finds context in power savings, typically in battery operated systems
which may be used for functions that are cyclical or periodic in nature
(such as sampling for parameters in a telemetering system), where the
power can be turned off when the device can afford to take a break.
The device generates two signals, power down and its complement to
cause self power down by triggering an external circuit to shutdown the
LDO supplying power to the device. After the device is off, the external
circuit powers it back on after the designed delay of the external RC
circuit. An LED glows upon power on and switches off after the device is
Figure 1. Implementing a Power-Down Circuit with the Supported Altera Devices
Figure 2. External Circuitry for a Power-Down Circuit with the Supported Altera Devices
This section describes the self-power-down and auto-power-up
capability of the supported Altera device. An LED indicates power to the supported Altera device.
When the device is on, the power_dwn signal is low (power_dwn_inv is
high). The shutdown pin on the LDO is inactive (active low) and the LDO continues to remain on. Capacitor C is kept in its
To switch off the device, the power_dwn signal goes high
(power_dwn_inv goes low). This causes the LDO to shutdown, and
thereby switching off the device. The I/O pins on the device get tri-stated,
releasing the pull down on the capacitor. The capacitor starts charging
with the time constant R1*C. It charges until the voltage across it remains
less than the threshold potential of the shutdown pin on the LDO
(enhanced by voltage drops across diodes D1 and D2). When the
threshold is reached, the LDO turns on and, consequently, the supported Altera device
turns on. This cycle continues to repeat itself.
The detail description of the implementation is based on the MAX II devices. This application
can also be implemented in MAX V and MAX 10 devices.
You can implement the steps in this application note with an EPM240G
device, or any other MAX II device, simple external RC circuitry, and a
power supply regulator that has shut-down capability. Implementation involves
using this example’s source code and allocating the appropriate signal
and control lines to the general purpose I/O (GPIO) lines of the MAX II
device along with its support circuitry. The demo board MDN-B2 is a
board with such support circuitry built-in. An LED on the demo board is
made to indicate the power status of the MAX II device. The demo board
also facilitates power measurements by allowing measurement of voltage
drops across a 1-Ω resistor in series with the MAX II device core power supply.
Table 1. MAX II Example Implementation
EPM240G Pin Assignments
Unused pins are assigned as input tri-stated in the Quartus II
software’s device and pin option settings prior to compilation.
To demonstrate this design on the MDN-B2 demo board, follow these steps:
Turn on the power to the demo board (using the slide switch SW1).
Download the design to the MAX II device through the JTAG
header JP5 on the demo board and a conventional programming

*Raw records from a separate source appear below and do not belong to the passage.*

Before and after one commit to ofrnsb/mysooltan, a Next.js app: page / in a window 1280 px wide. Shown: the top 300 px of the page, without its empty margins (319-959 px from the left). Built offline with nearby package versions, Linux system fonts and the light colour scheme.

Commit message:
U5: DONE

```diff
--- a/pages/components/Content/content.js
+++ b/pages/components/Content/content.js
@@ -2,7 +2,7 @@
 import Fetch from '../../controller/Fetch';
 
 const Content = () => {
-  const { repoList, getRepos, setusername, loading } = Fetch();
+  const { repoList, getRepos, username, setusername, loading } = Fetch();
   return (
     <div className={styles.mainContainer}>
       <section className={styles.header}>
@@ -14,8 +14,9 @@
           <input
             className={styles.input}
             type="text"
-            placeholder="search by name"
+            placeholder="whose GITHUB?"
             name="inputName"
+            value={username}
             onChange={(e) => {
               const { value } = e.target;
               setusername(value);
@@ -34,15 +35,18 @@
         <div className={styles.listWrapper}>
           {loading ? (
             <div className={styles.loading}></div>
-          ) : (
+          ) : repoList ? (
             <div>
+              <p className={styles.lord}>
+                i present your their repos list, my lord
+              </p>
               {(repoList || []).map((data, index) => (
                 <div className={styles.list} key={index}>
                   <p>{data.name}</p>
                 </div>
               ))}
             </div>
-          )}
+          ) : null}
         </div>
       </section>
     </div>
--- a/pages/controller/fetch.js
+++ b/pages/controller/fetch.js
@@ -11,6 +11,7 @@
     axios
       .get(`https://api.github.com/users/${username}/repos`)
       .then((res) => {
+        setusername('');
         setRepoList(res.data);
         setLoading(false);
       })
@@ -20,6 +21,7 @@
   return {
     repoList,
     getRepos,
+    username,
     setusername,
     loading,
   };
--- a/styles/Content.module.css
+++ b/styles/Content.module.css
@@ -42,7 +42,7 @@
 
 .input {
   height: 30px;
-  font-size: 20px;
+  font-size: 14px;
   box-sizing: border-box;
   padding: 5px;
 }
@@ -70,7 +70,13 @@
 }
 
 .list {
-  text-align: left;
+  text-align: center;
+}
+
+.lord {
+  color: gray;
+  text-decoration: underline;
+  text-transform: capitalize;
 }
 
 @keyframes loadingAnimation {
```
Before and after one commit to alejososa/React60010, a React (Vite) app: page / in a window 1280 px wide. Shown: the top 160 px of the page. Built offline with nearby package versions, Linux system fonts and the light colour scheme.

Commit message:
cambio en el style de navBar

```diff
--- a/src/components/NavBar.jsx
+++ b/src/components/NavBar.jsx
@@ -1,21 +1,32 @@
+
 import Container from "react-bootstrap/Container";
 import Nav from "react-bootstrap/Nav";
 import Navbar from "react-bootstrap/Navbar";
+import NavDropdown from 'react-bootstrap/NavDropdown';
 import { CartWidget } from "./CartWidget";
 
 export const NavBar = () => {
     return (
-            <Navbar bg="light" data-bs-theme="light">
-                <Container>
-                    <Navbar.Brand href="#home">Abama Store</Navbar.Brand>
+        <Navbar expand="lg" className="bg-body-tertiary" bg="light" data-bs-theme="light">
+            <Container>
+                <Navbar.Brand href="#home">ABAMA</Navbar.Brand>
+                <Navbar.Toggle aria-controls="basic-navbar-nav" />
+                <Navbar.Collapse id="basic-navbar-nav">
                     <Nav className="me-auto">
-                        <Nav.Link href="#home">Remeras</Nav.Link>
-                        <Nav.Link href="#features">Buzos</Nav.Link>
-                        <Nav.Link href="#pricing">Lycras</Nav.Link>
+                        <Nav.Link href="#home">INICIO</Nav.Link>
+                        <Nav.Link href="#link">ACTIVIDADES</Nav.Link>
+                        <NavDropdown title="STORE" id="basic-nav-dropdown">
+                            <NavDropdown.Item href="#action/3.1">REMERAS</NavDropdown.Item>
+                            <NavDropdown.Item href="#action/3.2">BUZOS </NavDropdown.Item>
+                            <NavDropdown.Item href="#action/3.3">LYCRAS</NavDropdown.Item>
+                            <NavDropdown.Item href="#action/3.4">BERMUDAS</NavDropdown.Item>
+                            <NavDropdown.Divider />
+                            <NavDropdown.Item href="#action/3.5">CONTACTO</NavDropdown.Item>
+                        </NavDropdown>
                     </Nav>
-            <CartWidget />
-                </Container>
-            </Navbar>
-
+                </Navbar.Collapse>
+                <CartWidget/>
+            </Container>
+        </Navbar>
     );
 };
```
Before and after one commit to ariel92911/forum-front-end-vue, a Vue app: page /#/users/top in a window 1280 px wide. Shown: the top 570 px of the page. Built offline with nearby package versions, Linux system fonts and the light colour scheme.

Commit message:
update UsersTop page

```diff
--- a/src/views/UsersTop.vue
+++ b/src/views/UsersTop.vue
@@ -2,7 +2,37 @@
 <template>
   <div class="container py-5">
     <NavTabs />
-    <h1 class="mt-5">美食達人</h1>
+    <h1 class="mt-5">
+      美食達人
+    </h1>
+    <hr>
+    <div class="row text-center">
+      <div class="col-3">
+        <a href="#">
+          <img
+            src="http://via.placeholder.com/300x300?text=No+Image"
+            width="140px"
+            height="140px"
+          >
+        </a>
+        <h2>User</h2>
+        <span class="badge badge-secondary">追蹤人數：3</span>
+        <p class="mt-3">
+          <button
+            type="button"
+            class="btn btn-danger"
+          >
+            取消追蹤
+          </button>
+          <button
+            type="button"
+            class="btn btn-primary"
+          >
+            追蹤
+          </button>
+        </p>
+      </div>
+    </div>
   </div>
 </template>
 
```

cable (ByteBlaster™ II or USB-Blaster™). Keep SW4 on the demo
board pressed before and during the start of the programming
process. Once complete, turn off the power and remove the JTAG
Switch on power to the demo board (using the slide switch SW1)
and observe VCCINT and VCCIOs being cyclically powered down
and powered up.
Observe the LEDs D2 glow each time the power to device is
Measure the voltage drops across R52 for the 2.5 V power supply
(pads TP1 and TP2) and across R27 for the 1.8 V power supply (pads
TP3 and TP4).
Design example adapted for Altera MAX 10 FPGAs by:
Orchid Technologies Engineering and Consulting, Inc.